Records to process >>
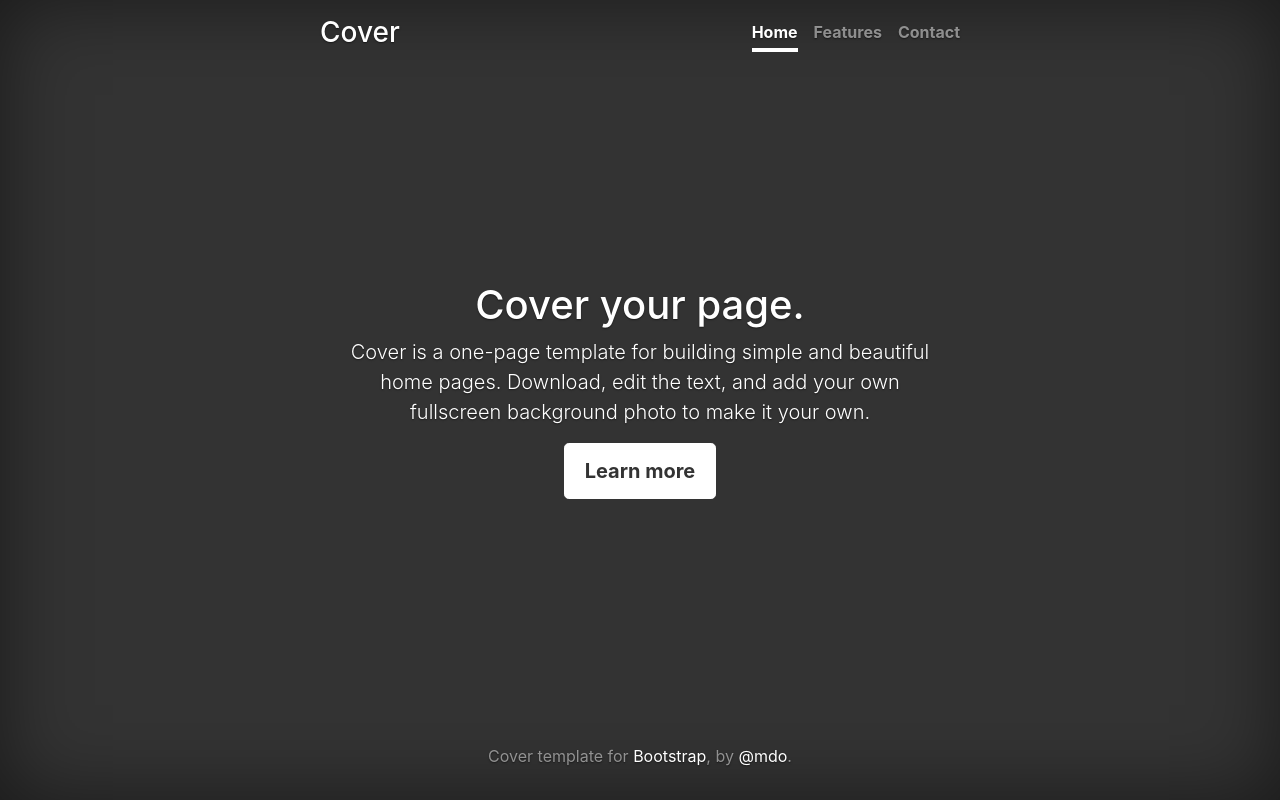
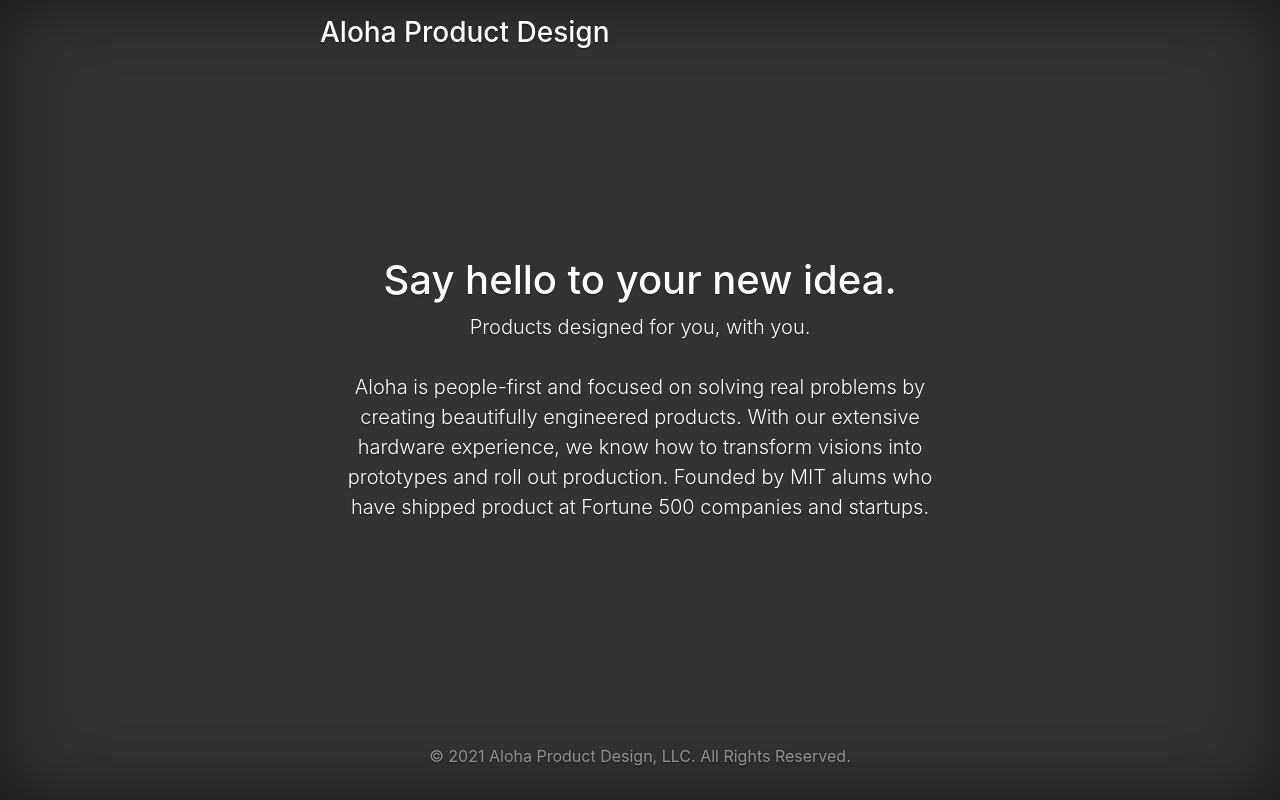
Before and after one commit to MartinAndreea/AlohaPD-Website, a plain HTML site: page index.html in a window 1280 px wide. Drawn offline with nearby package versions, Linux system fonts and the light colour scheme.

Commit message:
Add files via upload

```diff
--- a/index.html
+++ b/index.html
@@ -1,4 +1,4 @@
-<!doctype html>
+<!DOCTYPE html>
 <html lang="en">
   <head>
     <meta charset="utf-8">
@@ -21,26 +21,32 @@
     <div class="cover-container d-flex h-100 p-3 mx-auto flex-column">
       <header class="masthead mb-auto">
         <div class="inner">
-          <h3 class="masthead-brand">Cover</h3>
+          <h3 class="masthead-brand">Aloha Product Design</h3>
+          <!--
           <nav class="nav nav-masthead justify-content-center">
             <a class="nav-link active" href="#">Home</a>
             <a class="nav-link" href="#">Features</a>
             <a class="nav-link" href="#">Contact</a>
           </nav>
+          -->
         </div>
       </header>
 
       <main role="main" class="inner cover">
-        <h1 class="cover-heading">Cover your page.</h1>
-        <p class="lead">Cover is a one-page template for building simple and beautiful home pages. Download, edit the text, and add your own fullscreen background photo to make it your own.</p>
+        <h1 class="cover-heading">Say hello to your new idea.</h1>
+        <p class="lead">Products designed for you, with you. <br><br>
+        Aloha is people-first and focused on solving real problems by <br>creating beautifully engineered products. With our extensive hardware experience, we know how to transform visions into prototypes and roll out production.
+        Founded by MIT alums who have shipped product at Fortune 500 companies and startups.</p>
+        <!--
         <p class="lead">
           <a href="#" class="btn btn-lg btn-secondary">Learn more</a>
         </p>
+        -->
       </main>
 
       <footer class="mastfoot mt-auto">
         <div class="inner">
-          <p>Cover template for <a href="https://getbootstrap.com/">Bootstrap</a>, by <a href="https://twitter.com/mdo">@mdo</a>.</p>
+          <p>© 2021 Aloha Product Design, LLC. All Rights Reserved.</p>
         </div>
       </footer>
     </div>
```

--

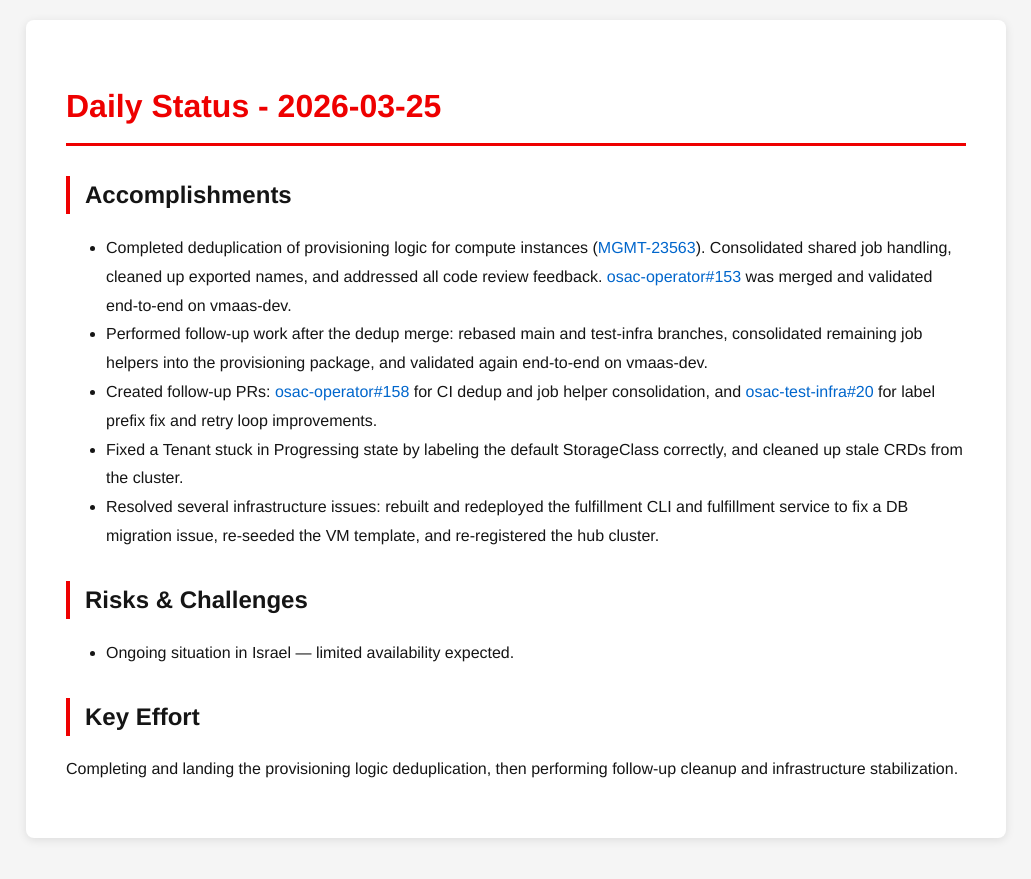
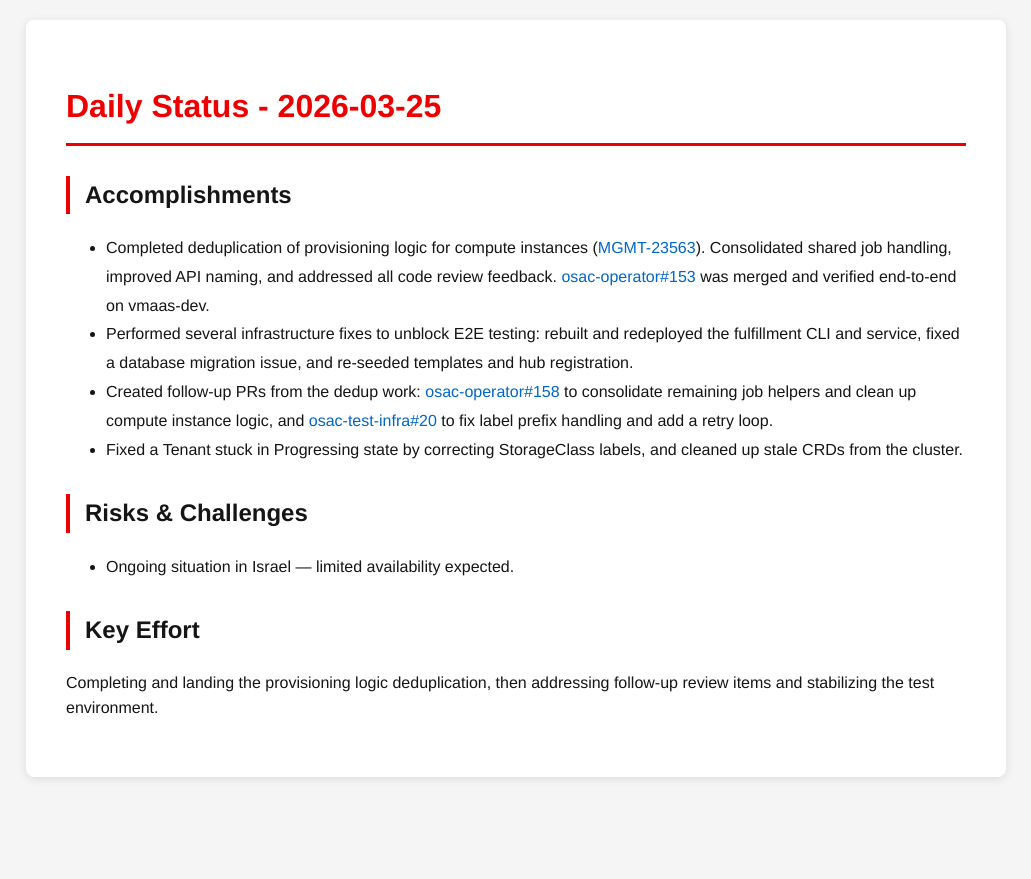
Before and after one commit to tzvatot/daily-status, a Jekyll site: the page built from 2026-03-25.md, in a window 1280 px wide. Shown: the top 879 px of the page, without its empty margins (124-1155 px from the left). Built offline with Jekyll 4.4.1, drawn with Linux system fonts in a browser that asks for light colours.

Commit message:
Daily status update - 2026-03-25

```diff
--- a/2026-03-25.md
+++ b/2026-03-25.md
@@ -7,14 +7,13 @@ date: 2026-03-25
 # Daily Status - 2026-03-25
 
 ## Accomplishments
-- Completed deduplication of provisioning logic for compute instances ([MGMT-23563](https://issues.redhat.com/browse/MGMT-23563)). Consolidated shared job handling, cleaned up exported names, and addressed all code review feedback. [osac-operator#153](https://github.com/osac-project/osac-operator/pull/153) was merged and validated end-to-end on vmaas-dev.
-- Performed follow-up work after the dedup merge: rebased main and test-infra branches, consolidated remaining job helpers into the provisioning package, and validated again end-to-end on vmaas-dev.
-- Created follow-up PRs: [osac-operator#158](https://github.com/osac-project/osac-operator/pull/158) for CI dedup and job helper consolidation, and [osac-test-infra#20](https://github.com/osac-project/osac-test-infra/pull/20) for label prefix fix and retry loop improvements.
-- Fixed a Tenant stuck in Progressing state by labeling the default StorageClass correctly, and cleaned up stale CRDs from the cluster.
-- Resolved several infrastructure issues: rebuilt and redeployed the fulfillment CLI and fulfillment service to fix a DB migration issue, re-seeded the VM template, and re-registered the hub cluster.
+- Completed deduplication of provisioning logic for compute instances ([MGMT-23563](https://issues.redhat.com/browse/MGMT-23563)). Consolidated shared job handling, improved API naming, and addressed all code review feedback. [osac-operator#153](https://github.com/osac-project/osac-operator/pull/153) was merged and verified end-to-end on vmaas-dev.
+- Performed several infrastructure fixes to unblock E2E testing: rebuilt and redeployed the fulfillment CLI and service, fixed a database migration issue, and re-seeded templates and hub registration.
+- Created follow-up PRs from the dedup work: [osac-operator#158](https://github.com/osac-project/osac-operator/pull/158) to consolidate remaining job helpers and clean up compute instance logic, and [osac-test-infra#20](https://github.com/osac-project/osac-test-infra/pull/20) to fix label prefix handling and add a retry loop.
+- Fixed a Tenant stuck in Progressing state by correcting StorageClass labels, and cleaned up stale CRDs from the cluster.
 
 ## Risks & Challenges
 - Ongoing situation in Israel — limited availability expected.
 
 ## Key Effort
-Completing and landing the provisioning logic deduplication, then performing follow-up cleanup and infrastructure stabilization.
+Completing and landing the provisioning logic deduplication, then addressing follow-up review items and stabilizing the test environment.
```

Assigned task >> Each line in the records above that contains the word "follow" must be copied.

Exercise response >>
-- Performed follow-up work after the dedup merge: rebased main and test-infra branches, consolidated remaining job helpers into the provisioning package, and validated again end-to-end on vmaas-dev.
-- Created follow-up PRs: [osac-operator#158](https://github.com/osac-project/osac-operator/pull/158) for CI dedup and job helper consolidation, and [osac-test-infra#20](https://github.com/osac-project/osac-test-infra/pull/20) for label prefix fix and retry loop improvements.
+- Created follow-up PRs from the dedup work: [osac-operator#158](https://github.com/osac-project/osac-operator/pull/158) to consolidate remaining job helpers and clean up compute instance logic, and [osac-test-infra#20](https://github.com/osac-project/osac-test-infra/pull/20) to fix label prefix handling and add a retry loop.
-Completing and landing the provisioning logic deduplication, then performing follow-up cleanup and infrastructure stabilization.
+Completing and landing the provisioning logic deduplication, then addressing follow-up review items and stabilizing the test environment.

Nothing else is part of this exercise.